In determining whether a lawyer must report a potential malpractice claim on a professional liability “errors and omissions” renewal or application form, must the insured attorney foresee how Missouri appellate courts would interpret a legal issue never before addressed? Based on a recent Missouri Court of Appeals opinion, the answer seems to be perhaps yes.
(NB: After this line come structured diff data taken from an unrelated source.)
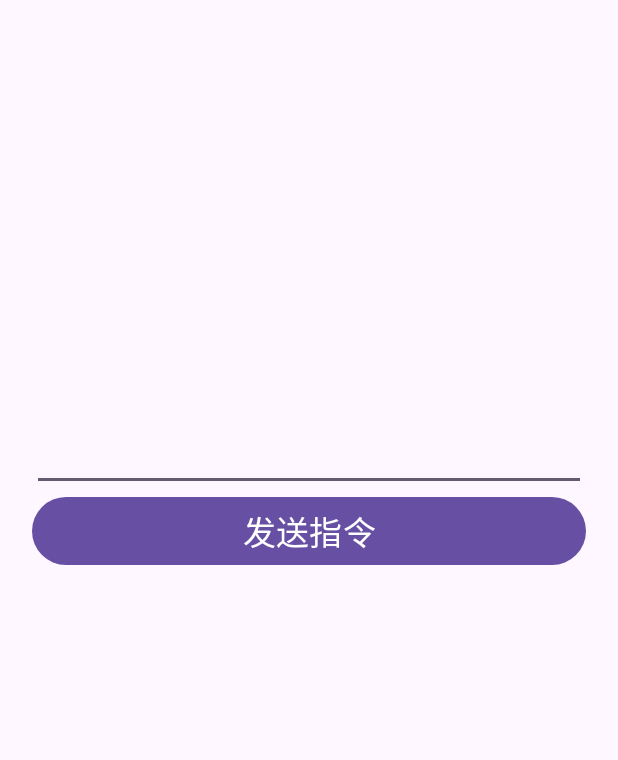
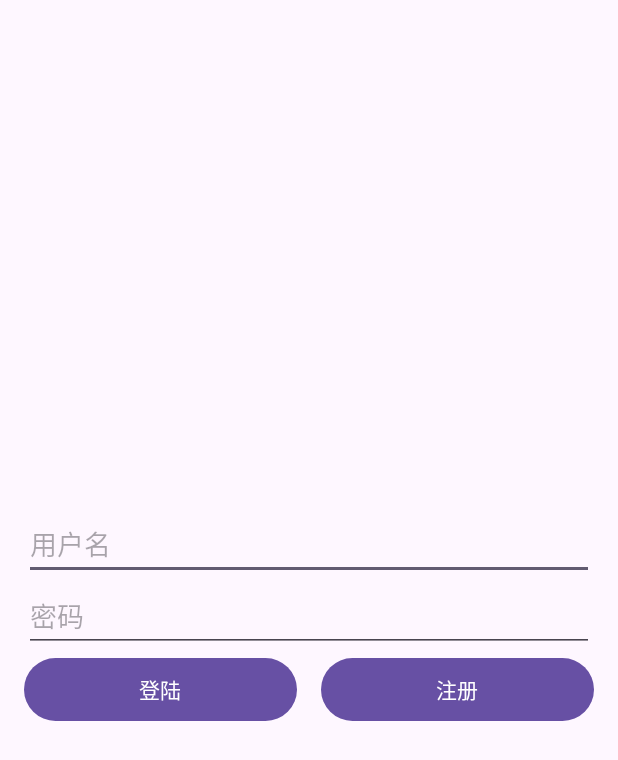
Before and after one commit to Cheney2333/Android, an Android app: the screen it shows after launch (MainActivity), on a phone screen of 412 x 824 dp. Shown: the top 760 px of the screen. Run offline under Robolectric (Android 15) with nearby library versions, the phone set to English and light mode, and no system bars.

Commit message:
添加了用户登录和注册页面

```diff
--- a/ZhiKongTech/app/src/main/java/com/example/zhikongtech/MainActivity.java
+++ b/ZhiKongTech/app/src/main/java/com/example/zhikongtech/MainActivity.java
@@ -9,6 +9,7 @@ import android.os.Bundle;
 import android.view.View;
 import android.widget.Button;
 import android.widget.EditText;
+import android.widget.Toast;
 
 import java.io.BufferedWriter;
 import java.io.OutputStream;
@@ -17,59 +18,77 @@ import java.net.Socket;
 
 public class MainActivity extends AppCompatActivity {
 
-    private Button sendButton;
-    private EditText commandEditText;
+    private EditText editTextUsername;
+    private EditText editTextPassword;
+    private Button buttonLogin;
+    private Button buttonRegister;
+
+    private String[] validUsernames = {"21009101835"};
 
     @Override
     protected void onCreate(Bundle savedInstanceState) {
         super.onCreate(savedInstanceState);
         setContentView(R.layout.activity_main);
 
-        sendButton = findViewById(R.id.sendButton);
-        commandEditText = findViewById(R.id.commandEditText);
+        editTextUsername = findViewById(R.id.edit_text_username);
+        editTextPassword = findViewById(R.id.edit_text_password);
+        buttonLogin = findViewById(R.id.button_login);
+        buttonRegister = findViewById(R.id.button_register);
 
-        sendButton.setOnClickListener(new View.OnClickListener() {
+        buttonLogin.setOnClickListener(new View.OnClickListener() {
             @Override
-            public void onClick(View view) {
-                String command = commandEditText.getText().toString();
-                SendMessageTask sendMessageTask = new SendMessageTask();
-                sendMessageTask.execute(command);
+            public void onClick(View v) {
+                String username = editTextUsername.getText().toString();
+                String password = editTextPassword.getText().toString();
+
+                if (isValidUsername(username)) {
+                    // 登录成功，跳转到 FunctionActivity
+                    Intent intent = new Intent(MainActivity.this, functionActivity.class);
+                    startActivity(intent);
+                } else {
+                    // 登录失败，显示提示
+                    Toast.makeText(MainActivity.this, "Invalid username", Toast.LENGTH_SHORT).show();
+                }
             }
         });
 
+        buttonRegister.setOnClickListener(new View.OnClickListener() {
+            @Override
+            public void onClick(View v) {
+                // 获取用户输入的用户名和密码
+                String newUsername = editTextUsername.getText().toString();
+                String newPassword = editTextPassword.getText().toString();
+
+                // 将新用户名添加到有效用户名数组
+                addValidUsername(newUsername);
+
+                // 显示注册成功提示
+                Toast.makeText(MainActivity.this, "Registration successful", Toast.LENGTH_SHORT).show();
+            }
+        });
     }
 
-    private class SendMessageTask extends AsyncTask<String, Void, Void> {
+    private boolean isValidUsername(String username) {
+        for (String validUsername : validUsernames) {
+            if (validUsername.equals(username)) {
+                return true;
+            }
+        }
+        return false;
+    }
 
-        @Override
-        protected Void doInBackground(String... params) {
-            try {
-                // 服务器的IP和端口号
-                String serverIP = "8.140.26.4";
-                int serverPort = 3389;
+    private void addValidUsername(String username) {
+        // 创建一个新的数组，长度比原数组多1
+        String[] newValidUsernames = new String[validUsernames.length + 1];
 
-                // 创建Socket连接
-                Socket socket = new Socket(serverIP, serverPort);
+        // 复制原数组的元素到新数组
+        System.arraycopy(validUsernames, 0, newValidUsernames, 0, validUsernames.length);
 
-                // 获取输出流
-                OutputStream outputStream = socket.getOutputStream();
-                BufferedWriter bufferedWriter = new BufferedWriter(new OutputStreamWriter(outputStream));
+        // 将新的用户名添加到新数组的末尾
+        newValidUsernames[newValidUsernames.length - 1] = username;
 
-                // 发送指令给服务器
-                String message = params[0];
-                bufferedWriter.write(message);
-                bufferedWriter.newLine();
-                bufferedWriter.flush();
-
-                // 关闭连接
-                bufferedWriter.close();
-                outputStream.close();
-                socket.close();
-            } catch (Exception e) {
-                e.printStackTrace();
-            }
-            return null;
-        }
+        // 更新 validUsernames 引用，指向新数组
+        validUsernames = newValidUsernames;
     }
 
 }
--- a/ZhiKongTech/app/src/main/res/layout/activity_main.xml
+++ b/ZhiKongTech/app/src/main/res/layout/activity_main.xml
@@ -6,28 +6,47 @@
     android:layout_height="match_parent"
     android:orientation="vertical"
     tools:context=".MainActivity"
+    android:padding="16dp"
     android:gravity="center">
 
-    <LinearLayout
-        android:id="@+id/rl_1"
-        android:layout_width="400dp"
-        android:layout_height="300dp"
-        android:orientation="vertical"
-        android:padding="15dp">
 
         <EditText
-            android:id="@+id/commandEditText"
-            android:layout_width="match_parent"
-            android:layout_height="50dp"/>
-
-        <Button
-            android:id="@+id/sendButton"
+            android:id="@+id/edit_text_username"
             android:layout_width="match_parent"
             android:layout_height="wrap_content"
-            android:text="发送指令"
-            android:textSize="22sp"/>
+            android:hint="用户名"
+            android:inputType="text" />
 
-    </LinearLayout>
+        <EditText
+            android:id="@+id/edit_text_password"
+            android:layout_width="match_parent"
+            android:layout_height="wrap_content"
+            android:hint="密码"
+            android:inputType="textPassword" />
+
+        <LinearLayout
+            android:layout_width="match_parent"
+            android:layout_height="wrap_content"
+            android:orientation="horizontal">
+
+                <Button
+                    android:id="@+id/button_login"
+                    android:layout_width="wrap_content"
+                    android:layout_height="50dp"
+                    android:text="登陆"
+                    android:layout_weight="1" />
+
+                <Button
+                    android:id="@+id/button_register"
+                    android:layout_width="wrap_content"
+                    android:layout_height="50dp"
+                    android:text="注册"
+                    android:layout_weight="1"
+                    android:layout_marginStart="16dp" />
+
+        </LinearLayout>
+
+
 
 
 </LinearLayout>
```
Also changed, not shown: ZhiKongTech/app/src/main/AndroidManifest.xml (+7 -1 lines), ZhiKongTech/app/src/main/java/com/example/zhikongtech/functionActivity.java (added, +14 -0 lines), ZhiKongTech/app/src/main/res/layout/activity_function.xml (added, +23 -0 lines).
In Ruiz v. Bar Plan Mutual Insurance Co., 2019 WL 4145480 (E.D. Mo. 2019)(Sept. 3, 2019), the Missouri Court of Appeals found that an attorney’s failure to notify his legal malpractice carrier of a potential malpractice claim (arising out of the attorney’s representation of a deceased client) precluded coverage under the policy, even though at the time the attorney filed the insurance application no Missouri court had ever held that a legal malpractice action survives the death of a client. The malpractice claim in Ruiz stemmed from the lawyer’s representation of the decedent, Marcia Paul, in a medical malpractice action. The decedent had obtained a $750,000 judgment against the medical doctor, Dr. Enrique Pastrana. At the time, Ms. Paul had entered into a “537.065” settlement agreement which stipulated that the decedent could collect only from Dr. Pastrana’s liability insurance carrier. Dr. Pastrana’s liability insurance carrier then filed a declaratory judgment action seeking a ruling that the policy did not cover the Paul claim. After the insurance carrier filed a motion for summary judgment, Ms. Paul’s lawyer failed to properly respond, and the facts set forth in the carrier’s motion were deemed admitted. The trial court entered summary judgment in favor of the doctor’s insurance carrier, and Ms. Paul appealed. Shortly after, Ms. Paul died, and Elizabeth Ruiz was appointed the personal representative of Ms. Paul’s estate.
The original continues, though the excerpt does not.